Creating Modular Powerup Systems

One of the key things for creating a more modular system is the idea of giving an instance of your class (an object) different behaviours depending on the context and/or the settings you decide on. For instance, let’s say we have an ‘Enemy’ script but want to specify and call different behaviours depending on whether it’s a red enemy, a blue enemy, or a green enemy. We could create scripts for each of these, and there might be times when this’d be a better course of action (particularly if the code for each of these enemies is actually sufficiently different and complex), but in this case it’d probably be easier and more organised to just accommodate different behaviours within the same class.

While a switch statement or if statement should allow us to specify these different behaviours/blocks of code to run for each of the enemy types, we do still need a way of telling this instance of the script what that enemy type is. To do this, we might choose to use some form of integer identifier or a string identifier:

These would each have some advantages and disadvantages: using a string lets us use a more meaningful name (making the code a bit more readable), while using an integer has a less meaningful name (and most likely needs a comment to clarify which numbers refer to which enemy type) but reduces the risk of inputting an incorrect value just by a misspelling. Someone on the team might accidentally write ‘Gren’ or even ‘blue’ (missing the capitalisation) and instead the Default case will run within the switch statement. There can be some workarounds, such as calling the ‘toLower’ method on the string received (just to standardise it to lower case), but this doesn’t get round the essential problem here.

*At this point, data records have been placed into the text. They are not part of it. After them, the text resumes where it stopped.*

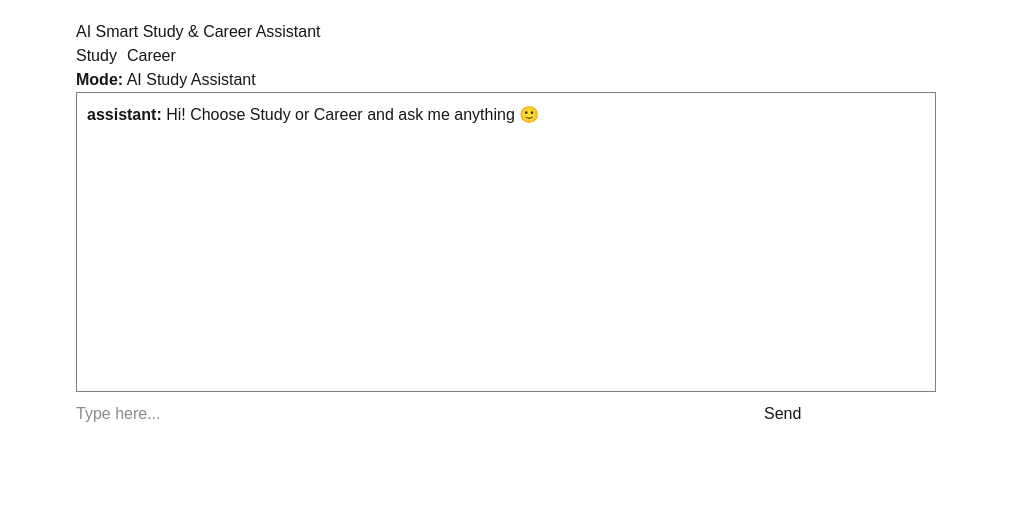
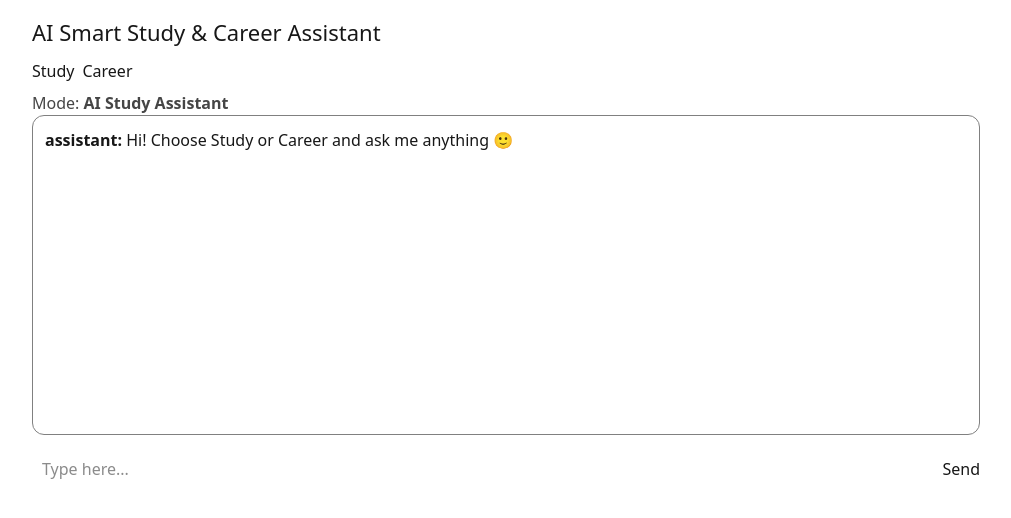
Before and after one commit to ariyannelay/ai-smart-assistant, a Next.js app: page / in a window 1280 px wide. Shown: the top 518 px of the page, without its empty margins (134-1145 px from the left). Built offline with nearby package versions, Linux system fonts and the light colour scheme.

Commit message:
Fix TS role type for Vercel build

```diff
--- a/app/page.tsx
+++ b/app/page.tsx
@@ -1,20 +1,14 @@
 "use client";
 import { useMemo, useState } from "react";
 
+type Role = "user" | "assistant";
 type Mode = "study" | "career";
-type Msg = { role: "user" | "assistant"; content: string };
+type Msg = { role: Role; content: string };
 
 function systemPrompt(mode: Mode) {
-  if (mode === "study") {
-    return `
-You are an AI Study Assistant.
-Explain topics simply, give short notes, create 5 MCQ with answers, and a revision summary.
-`;
-  }
-  return `
-You are an AI Career & Major Recommendation Assistant.
-Ask questions first, then recommend majors, careers, skills, and a 30-day plan.
-`;
+  return mode === "study"
+    ? `You are an AI Study Assistant. Explain simply, give notes, 5 MCQ with answers, and a revision summary.`
+    : `You are an AI Career & Major Recommendation Assistant. Ask questions first, then recommend majors, careers, skills roadmap, and a 30-day plan.`;
 }
 
 export default function Home() {
@@ -31,13 +25,15 @@ export default function Home() {
   );
 
   async function send() {
-    if (!input.trim()) return;
+    const text = input.trim();
+    if (!text || loading) return;
 
-    const newMsgs = [...messages, { role: "user", content: input }];
+    const newMsgs: Msg[] = [...messages, { role: "user", content: text }];
     setMessages(newMsgs);
     setInput("");
     setLoading(true);
 
+    try {
       const res = await fetch("/api/chat", {
         method: "POST",
         headers: { "Content-Type": "application/json" },
@@ -48,36 +44,52 @@ export default function Home() {
         }),
       });
 
-    const data = await res.json();
-    setMessages([...newMsgs, { role: "assistant", content: data.output }]);
+      const data = (await res.json()) as { output?: string };
+      const outText = data?.output ?? "No response";
+
+      setMessages([...newMsgs, { role: "assistant", content: outText }]);
+    } catch (e: any) {
+      setMessages([
+        ...newMsgs,
+        { role: "assistant", content: "Error: " + (e?.message || "Request failed") },
+      ]);
+    } finally {
       setLoading(false);
+    }
   }
 
   return (
-    <div style={{ maxWidth: 900, margin: "auto", padding: 20 }}>
-      <h1>AI Smart Study & Career Assistant</h1>
+    <div style={{ maxWidth: 980, margin: "0 auto", padding: 16, fontFamily: "system-ui" }}>
+      <h1 style={{ margin: 0, fontSize: 22 }}>AI Smart Study & Career Assistant</h1>
 
+      <div style={{ marginTop: 10, display: "flex", gap: 8 }}>
         <button onClick={() => setMode("study")}>Study</button>
-      <button onClick={() => setMode("career")} style={{ marginLeft: 10 }}>
-        Career
-      </button>
-
-      <p><b>Mode:</b> {title}</p>
-
-      <div style={{ border: "1px solid gray", padding: 10, minHeight: 300 }}>
-        {messages.map((m, i) => (
-          <p key={i}><b>{m.role}:</b> {m.content}</p>
-        ))}
-        {loading && <p>Thinking...</p>}
+        <button onClick={() => setMode("career")}>Career</button>
       </div>
 
+      <p style={{ opacity: 0.8, marginTop: 8 }}>
+        Mode: <b>{title}</b>
+      </p>
+
+      <div style={{ border: "1px solid gray", borderRadius: 12, padding: 12, minHeight: 320 }}>
+        {messages.map((m, i) => (
+          <div key={i} style={{ marginBottom: 10 }}>
+            <b>{m.role}:</b> <span style={{ whiteSpace: "pre-wrap" }}>{m.content}</span>
+          </div>
+        ))}
+        {loading && <div>Thinking...</div>}
+      </div>
+
+      <div style={{ display: "flex", gap: 10, marginTop: 12 }}>
         <input
           value={input}
           onChange={(e) => setInput(e.target.value)}
           placeholder="Type here..."
-        style={{ width: "80%", marginTop: 10 }}
+          onKeyDown={(e) => e.key === "Enter" && send()}
+          style={{ flex: 1, padding: 10 }}
         />
         <button onClick={send}>Send</button>
       </div>
+    </div>
   );
 }
```
Lines whose indentation alone changed are shown as unchanged.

I’ll cover this more in a separate article, but what I’d recommend in this case is using an enum or ‘enumerated type’. Like structs, enums are one of what’s known as a user-defined data type, and specifically they allow us to provide meaningful names for a set of integral constants. For us, this means we can actually see ‘Blue’, ‘Red’, and ‘Green’ as options in the inspector if we choose, select them, and not need to worry about typing them out or spelling them correctly. Their actual values will be integers just like the integer ID system above (so Blue will actually be 0, Red will be 1, and Green will be 2, so long as we order them that way in the enum declaration or specify these values):

This should give us the best of both worlds when it comes to calling different methods and behaviours from instances of the same class: meaningful names with the consistency of integers.

As a side note, I’m currently using this sort of logic for the powerups in the 2D space shooter, but we could use this kind of more modular system for different enemy types, character types, collectibles, etc. It’s incredibly time consuming and, personally, easier to manage (as I’m not having to rewrite code that’s consistent between different types), so I’d highly recommend giving it a go sometime 😉

Game Developer | Game Design and Literature Graduate